There are several species of  bird’s foot trefoil, the most common of which is common bird’s foot trefoil, Lotus corniculatus.  It is a herbaceous perennial and member of the pea family, Fabaceae, that also includes lupine, mimosa, and locust. Native to Eurasia and  the grasslands of Eurasia and North Africa, it was spread to the US and can be found coast to coast in areas with more than 20 inches of rain.  Although bird’s foot trefoil is a good forage crop it can become weedy and is considered invasive in some areas.   Plants have a well developed branching tap-like root system with side roots near the surface of the soil and grow two to three feet tall.  Slender, well-branched stems carry smooth leaves with five leaflets.  The yellow slipper-shaped  flowers appear in in clusters from spring to early fall and give way to brown seed pods the look like a bird’s foot, hence the common name.

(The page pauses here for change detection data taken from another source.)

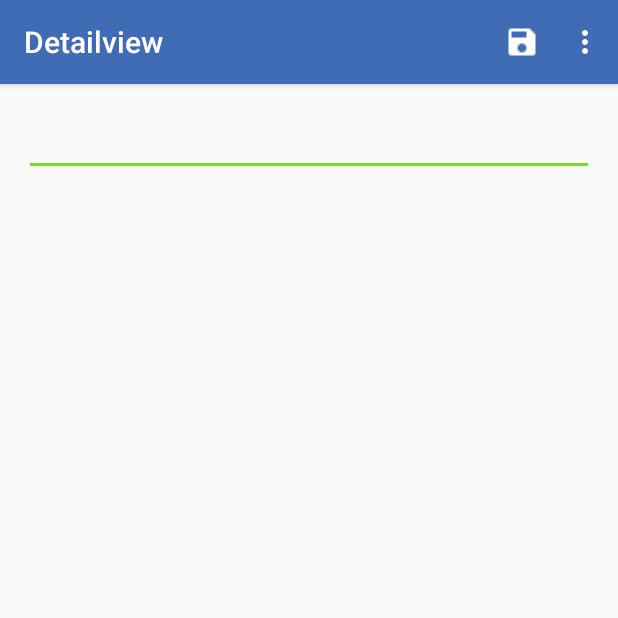
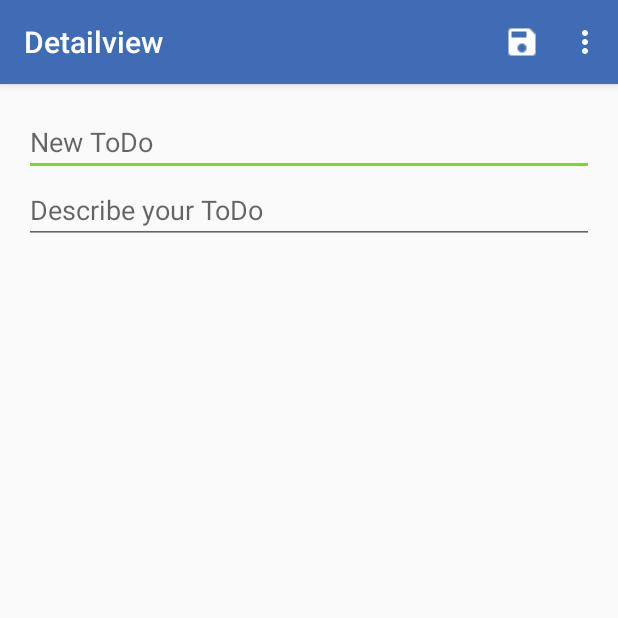
Before and after one commit to JensGe/MADDemo, an Android app: the DetailviewActivity screen opened directly, with no data from a screen before it, on a phone screen of 412 x 824 dp, the top half of it. Run offline under Robolectric (Android 15) with nearby library versions, the phone set to English and light mode, and no system bars.

Commit message:
Detailview enhanced

```diff
--- a/app/src/main/res/layout/activity_detailview.xml
+++ b/app/src/main/res/layout/activity_detailview.xml
@@ -6,8 +6,16 @@
 
     <EditText
         android:id="@+id/itemName"
+        android:hint="@string/itemName_hint"
         android:layout_width="match_parent"
-        android:layout_height="wrap_content" />
+        android:layout_height="wrap_content"/>
+
+    <EditText
+        android:id="@+id/itemDescription"
+        android:hint="@string/itemDescription_hint"
+        android:layout_width="match_parent"
+        android:layout_height="wrap_content"/>
+
     <Button
         android:visibility="gone"
         android:src="@drawable/plus_white_36"
--- a/app/src/main/res/values/strings.xml
+++ b/app/src/main/res/values/strings.xml
@@ -3,4 +3,6 @@
     <string name="app_content">Hello Android!</string>
     <string name="title_overview">Overview</string>
     <string name="title_detailview">Detailview</string>
+    <string name="itemName_hint">New ToDo</string>
+    <string name="itemDescription_hint">Describe your ToDo</string>
 </resources>
```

Meaning in the Language of Flowers: Revenge


I have one penance for contemning love;

Whose high imperious thoughts have punished me

With bitter fasts, with penitential groans,

With nightly tears, and daily heart-sore sighs;

For, in revenge of my contempt of love,

Love hath chased sleep from my enthralled eyes,

And made them watchers of mine own heart’s sorrow.   Shaks.


Alas! that love, so gentle in his view,

Should be so tyrannous and rough in proof.  Id.


For more information go to:

The Language of Flowers: Introduction

By Karen